-- WHAT IS EXPECTED --
For the records below, give the count of lines holding the word "filename" and nothing more.

-- GIVEN DATA --
»»
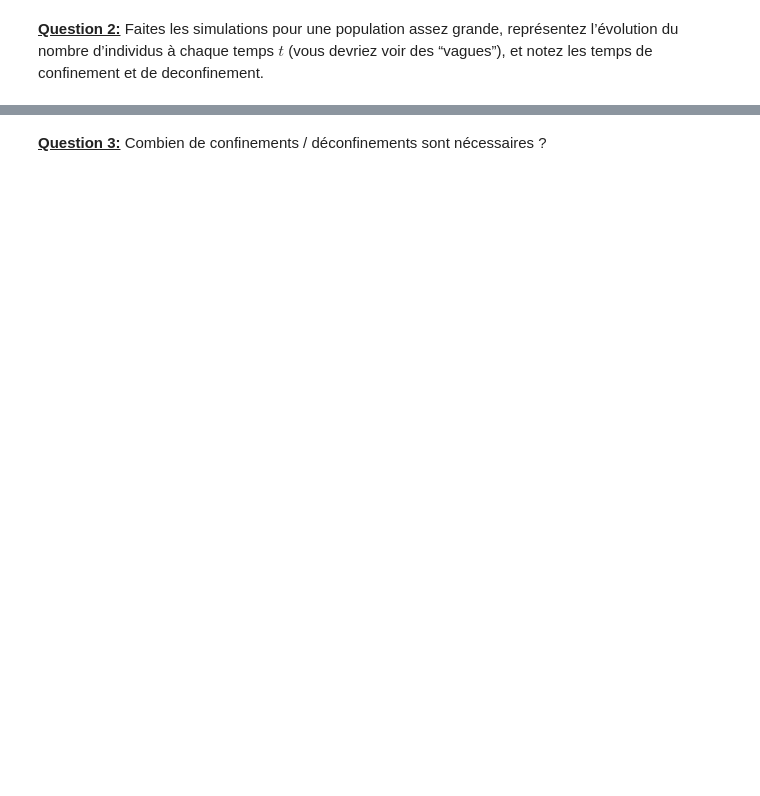
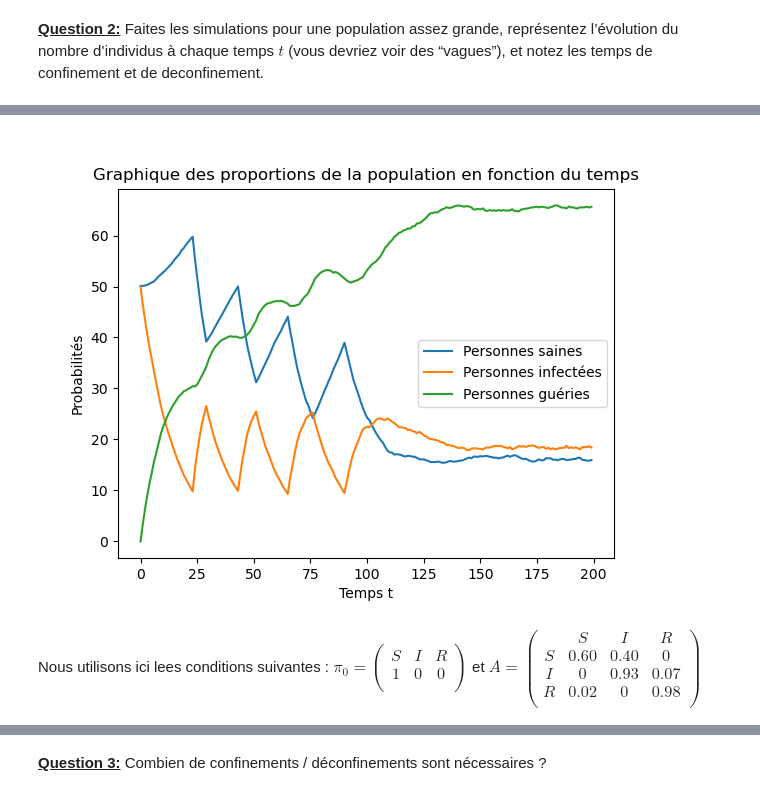
Before and after one commit to Lolikyu/Projet-3-LU3IN005-Stats, a Jupyter notebook: Rapport Projet 3 - YAZID MARSELOO.ipynb, the cells around one changed output, grey strips where cells are left out. Saved outputs shown, nothing was run; the diff lists cells and outputs as text; code cells hidden in the pictures; blank space fills up the shorter version.

```diff
--- a/Rapport Projet 3 - YAZID MARSELOO.ipynb
+++ b/Rapport Projet 3 - YAZID MARSELOO.ipynb
@@ -1583,0 +1719,14 @@ Image(filename="Graph_Partie4.png")
+# %%
+matrice_transition_confinement = matrice_transition_modele2
+
+pi_0_confinement = np.array([0.50,
+                             0.50,
+                             0.00])
+# %%
+liste_sequence_confinement = genere_liste_sequence_confinement(pi_0_confinement, matrice_transition_confinement, 10000, 200)
+liste_pourcentage_confinement = pourcentage_liste_sequence(liste_sequence_confinement)
+
+affiche_graphe_multi(liste_pourcentage_confinement, nom_fig="Graph_Partie4_3.png", loc_legend="center right")
+Image(filename="Graph_Partie4_3.png")
+# %% [output]
+[figure, added]
@@ -1583,0 +1739,20 @@ Image(filename="Graph_Partie4.png")
+# %% [markdown]
+<pr>
+Nous utilisons ici lees conditions suivantes :
+$
+π_0 =
+\begin{pmatrix}
+   S &    I &    R \\
+1 & 0 &    0 \\
+\end{pmatrix}
+$
+et
+$A =
+\begin{pmatrix}
+  &    S &    I &    R \\
+S & 0.60 & 0.40 &    0 \\
+I &    0 & 0.93 & 0.07 \\
+R & 0.02 &    0 & 0.98 \\
+\end{pmatrix}
+$
+</pr>
```
Also changed, not shown: parts of 40 cells of this notebook, 31 other files.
««
-- SOLUTION TO THIS EXERCISE --
3